* _WHAT THE TASK REQUIRES_:
Nothing but an exact copy of the data should be given.

[Opening RECORDS PROVIDED section]

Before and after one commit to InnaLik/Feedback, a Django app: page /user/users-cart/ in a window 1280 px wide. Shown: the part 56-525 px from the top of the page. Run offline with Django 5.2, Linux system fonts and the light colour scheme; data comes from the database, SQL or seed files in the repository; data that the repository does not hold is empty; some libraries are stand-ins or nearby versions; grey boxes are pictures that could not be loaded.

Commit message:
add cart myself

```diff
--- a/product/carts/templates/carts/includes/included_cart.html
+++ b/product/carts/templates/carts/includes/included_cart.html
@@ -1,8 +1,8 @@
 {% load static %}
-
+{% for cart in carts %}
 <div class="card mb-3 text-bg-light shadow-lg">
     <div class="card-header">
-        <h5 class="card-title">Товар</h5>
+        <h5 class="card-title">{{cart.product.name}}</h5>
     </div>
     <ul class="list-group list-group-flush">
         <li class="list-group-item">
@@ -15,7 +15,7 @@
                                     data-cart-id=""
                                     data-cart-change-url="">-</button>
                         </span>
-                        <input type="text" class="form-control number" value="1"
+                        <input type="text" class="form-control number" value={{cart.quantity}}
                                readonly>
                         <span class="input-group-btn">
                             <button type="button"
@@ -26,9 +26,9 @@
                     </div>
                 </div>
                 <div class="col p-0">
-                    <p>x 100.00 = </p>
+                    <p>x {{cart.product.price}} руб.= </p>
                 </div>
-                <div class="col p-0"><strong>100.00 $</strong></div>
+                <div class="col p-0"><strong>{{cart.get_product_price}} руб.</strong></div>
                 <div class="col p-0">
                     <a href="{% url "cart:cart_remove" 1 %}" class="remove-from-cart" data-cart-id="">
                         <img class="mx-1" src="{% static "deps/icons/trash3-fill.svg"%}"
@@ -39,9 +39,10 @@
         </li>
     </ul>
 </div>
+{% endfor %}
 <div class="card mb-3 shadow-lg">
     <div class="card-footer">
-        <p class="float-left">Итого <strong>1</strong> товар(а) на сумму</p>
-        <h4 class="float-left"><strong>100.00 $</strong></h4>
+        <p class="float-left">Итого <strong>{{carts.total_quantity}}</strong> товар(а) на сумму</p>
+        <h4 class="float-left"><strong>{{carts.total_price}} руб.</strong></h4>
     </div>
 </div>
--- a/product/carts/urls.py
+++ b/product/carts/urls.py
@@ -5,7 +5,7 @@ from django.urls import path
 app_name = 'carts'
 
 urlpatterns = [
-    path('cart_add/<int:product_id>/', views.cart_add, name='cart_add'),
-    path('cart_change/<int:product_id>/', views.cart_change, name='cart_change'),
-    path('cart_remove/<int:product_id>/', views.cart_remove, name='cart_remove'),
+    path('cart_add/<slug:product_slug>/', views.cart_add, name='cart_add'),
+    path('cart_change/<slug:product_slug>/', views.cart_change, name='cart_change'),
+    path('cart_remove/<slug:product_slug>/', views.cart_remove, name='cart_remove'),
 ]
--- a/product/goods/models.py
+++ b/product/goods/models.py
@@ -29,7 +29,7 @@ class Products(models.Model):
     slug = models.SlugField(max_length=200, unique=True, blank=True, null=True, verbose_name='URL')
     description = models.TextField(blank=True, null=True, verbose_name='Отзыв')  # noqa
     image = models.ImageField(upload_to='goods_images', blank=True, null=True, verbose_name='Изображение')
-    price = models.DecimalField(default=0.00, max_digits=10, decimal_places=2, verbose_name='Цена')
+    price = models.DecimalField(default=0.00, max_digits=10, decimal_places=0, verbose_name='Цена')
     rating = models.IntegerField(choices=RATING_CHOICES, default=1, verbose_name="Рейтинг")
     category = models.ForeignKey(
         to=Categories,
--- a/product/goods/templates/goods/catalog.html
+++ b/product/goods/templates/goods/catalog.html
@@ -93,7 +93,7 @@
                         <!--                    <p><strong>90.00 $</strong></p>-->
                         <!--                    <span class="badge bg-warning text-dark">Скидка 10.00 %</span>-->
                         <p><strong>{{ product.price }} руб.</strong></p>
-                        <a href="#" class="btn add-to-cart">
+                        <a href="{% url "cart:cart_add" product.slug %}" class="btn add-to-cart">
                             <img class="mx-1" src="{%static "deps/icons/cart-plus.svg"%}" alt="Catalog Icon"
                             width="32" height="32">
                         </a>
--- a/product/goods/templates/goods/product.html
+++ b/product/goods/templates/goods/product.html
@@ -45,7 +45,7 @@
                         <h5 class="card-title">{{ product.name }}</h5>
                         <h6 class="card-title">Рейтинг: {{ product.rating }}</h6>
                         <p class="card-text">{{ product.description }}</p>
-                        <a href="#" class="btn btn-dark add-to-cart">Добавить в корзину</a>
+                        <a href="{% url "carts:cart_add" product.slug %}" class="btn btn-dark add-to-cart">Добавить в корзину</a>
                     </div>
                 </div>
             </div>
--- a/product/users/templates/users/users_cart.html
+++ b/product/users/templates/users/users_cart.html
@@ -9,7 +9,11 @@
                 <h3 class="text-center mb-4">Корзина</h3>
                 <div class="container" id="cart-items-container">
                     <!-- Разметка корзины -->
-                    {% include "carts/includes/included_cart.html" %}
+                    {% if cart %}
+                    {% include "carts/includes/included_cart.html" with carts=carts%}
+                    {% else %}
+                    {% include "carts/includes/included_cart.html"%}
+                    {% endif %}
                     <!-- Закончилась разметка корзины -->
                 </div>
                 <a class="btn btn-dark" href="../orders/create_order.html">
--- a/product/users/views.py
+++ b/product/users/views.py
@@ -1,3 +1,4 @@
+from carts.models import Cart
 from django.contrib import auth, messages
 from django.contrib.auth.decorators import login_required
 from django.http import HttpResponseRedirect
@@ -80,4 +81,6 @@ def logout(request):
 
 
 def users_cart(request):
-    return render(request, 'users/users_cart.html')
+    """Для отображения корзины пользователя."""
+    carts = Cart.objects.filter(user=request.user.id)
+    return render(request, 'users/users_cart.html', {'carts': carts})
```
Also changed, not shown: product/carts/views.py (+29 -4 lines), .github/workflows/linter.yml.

[Closing RECORDS PROVIDED section]

* _ANSWER SECTION_:
Before and after one commit to InnaLik/Feedback, a Django app: page /user/users-cart/ in a window 1280 px wide. Shown: the part 56-525 px from the top of the page. Run offline with Django 5.2, Linux system fonts and the light colour scheme; data comes from the database, SQL or seed files in the repository; data that the repository does not hold is empty; some libraries are stand-ins or nearby versions; grey boxes are pictures that could not be loaded.

Commit message:
add cart myself

```diff
--- a/product/carts/templates/carts/includes/included_cart.html
+++ b/product/carts/templates/carts/includes/included_cart.html
@@ -1,8 +1,8 @@
 {% load static %}
-
+{% for cart in carts %}
 <div class="card mb-3 text-bg-light shadow-lg">
     <div class="card-header">
-        <h5 class="card-title">Товар</h5>
+        <h5 class="card-title">{{cart.product.name}}</h5>
     </div>
     <ul class="list-group list-group-flush">
         <li class="list-group-item">
@@ -15,7 +15,7 @@
                                     data-cart-id=""
                                     data-cart-change-url="">-</button>
                         </span>
-                        <input type="text" class="form-control number" value="1"
+                        <input type="text" class="form-control number" value={{cart.quantity}}
                                readonly>
                         <span class="input-group-btn">
                             <button type="button"
@@ -26,9 +26,9 @@
                     </div>
                 </div>
                 <div class="col p-0">
-                    <p>x 100.00 = </p>
+                    <p>x {{cart.product.price}} руб.= </p>
                 </div>
-                <div class="col p-0"><strong>100.00 $</strong></div>
+                <div class="col p-0"><strong>{{cart.get_product_price}} руб.</strong></div>
                 <div class="col p-0">
                     <a href="{% url "cart:cart_remove" 1 %}" class="remove-from-cart" data-cart-id="">
                         <img class="mx-1" src="{% static "deps/icons/trash3-fill.svg"%}"
@@ -39,9 +39,10 @@
         </li>
     </ul>
 </div>
+{% endfor %}
 <div class="card mb-3 shadow-lg">
     <div class="card-footer">
-        <p class="float-left">Итого <strong>1</strong> товар(а) на сумму</p>
-        <h4 class="float-left"><strong>100.00 $</strong></h4>
+        <p class="float-left">Итого <strong>{{carts.total_quantity}}</strong> товар(а) на сумму</p>
+        <h4 class="float-left"><strong>{{carts.total_price}} руб.</strong></h4>
     </div>
 </div>
--- a/product/carts/urls.py
+++ b/product/carts/urls.py
@@ -5,7 +5,7 @@ from django.urls import path
 app_name = 'carts'
 
 urlpatterns = [
-    path('cart_add/<int:product_id>/', views.cart_add, name='cart_add'),
-    path('cart_change/<int:product_id>/', views.cart_change, name='cart_change'),
-    path('cart_remove/<int:product_id>/', views.cart_remove, name='cart_remove'),
+    path('cart_add/<slug:product_slug>/', views.cart_add, name='cart_add'),
+    path('cart_change/<slug:product_slug>/', views.cart_change, name='cart_change'),
+    path('cart_remove/<slug:product_slug>/', views.cart_remove, name='cart_remove'),
 ]
--- a/product/goods/models.py
+++ b/product/goods/models.py
@@ -29,7 +29,7 @@ class Products(models.Model):
     slug = models.SlugField(max_length=200, unique=True, blank=True, null=True, verbose_name='URL')
     description = models.TextField(blank=True, null=True, verbose_name='Отзыв')  # noqa
     image = models.ImageField(upload_to='goods_images', blank=True, null=True, verbose_name='Изображение')
-    price = models.DecimalField(default=0.00, max_digits=10, decimal_places=2, verbose_name='Цена')
+    price = models.DecimalField(default=0.00, max_digits=10, decimal_places=0, verbose_name='Цена')
     rating = models.IntegerField(choices=RATING_CHOICES, default=1, verbose_name="Рейтинг")
     category = models.ForeignKey(
         to=Categories,
--- a/product/goods/templates/goods/catalog.html
+++ b/product/goods/templates/goods/catalog.html
@@ -93,7 +93,7 @@
                         <!--                    <p><strong>90.00 $</strong></p>-->
                         <!--                    <span class="badge bg-warning text-dark">Скидка 10.00 %</span>-->
                         <p><strong>{{ product.price }} руб.</strong></p>
-                        <a href="#" class="btn add-to-cart">
+                        <a href="{% url "cart:cart_add" product.slug %}" class="btn add-to-cart">
                             <img class="mx-1" src="{%static "deps/icons/cart-plus.svg"%}" alt="Catalog Icon"
                             width="32" height="32">
                         </a>
--- a/product/goods/templates/goods/product.html
+++ b/product/goods/templates/goods/product.html
@@ -45,7 +45,7 @@
                         <h5 class="card-title">{{ product.name }}</h5>
                         <h6 class="card-title">Рейтинг: {{ product.rating }}</h6>
                         <p class="card-text">{{ product.description }}</p>
-                        <a href="#" class="btn btn-dark add-to-cart">Добавить в корзину</a>
+                        <a href="{% url "carts:cart_add" product.slug %}" class="btn btn-dark add-to-cart">Добавить в корзину</a>
                     </div>
                 </div>
             </div>
--- a/product/users/templates/users/users_cart.html
+++ b/product/users/templates/users/users_cart.html
@@ -9,7 +9,11 @@
                 <h3 class="text-center mb-4">Корзина</h3>
                 <div class="container" id="cart-items-container">
                     <!-- Разметка корзины -->
-                    {% include "carts/includes/included_cart.html" %}
+                    {% if cart %}
+                    {% include "carts/includes/included_cart.html" with carts=carts%}
+                    {% else %}
+                    {% include "carts/includes/included_cart.html"%}
+                    {% endif %}
                     <!-- Закончилась разметка корзины -->
                 </div>
                 <a class="btn btn-dark" href="../orders/create_order.html">
--- a/product/users/views.py
+++ b/product/users/views.py
@@ -1,3 +1,4 @@
+from carts.models import Cart
 from django.contrib import auth, messages
 from django.contrib.auth.decorators import login_required
 from django.http import HttpResponseRedirect
@@ -80,4 +81,6 @@ def logout(request):
 
 
 def users_cart(request):
-    return render(request, 'users/users_cart.html')
+    """Для отображения корзины пользователя."""
+    carts = Cart.objects.filter(user=request.user.id)
+    return render(request, 'users/users_cart.html', {'carts': carts})
```
Also changed, not shown: product/carts/views.py (+29 -4 lines), .github/workflows/linter.yml.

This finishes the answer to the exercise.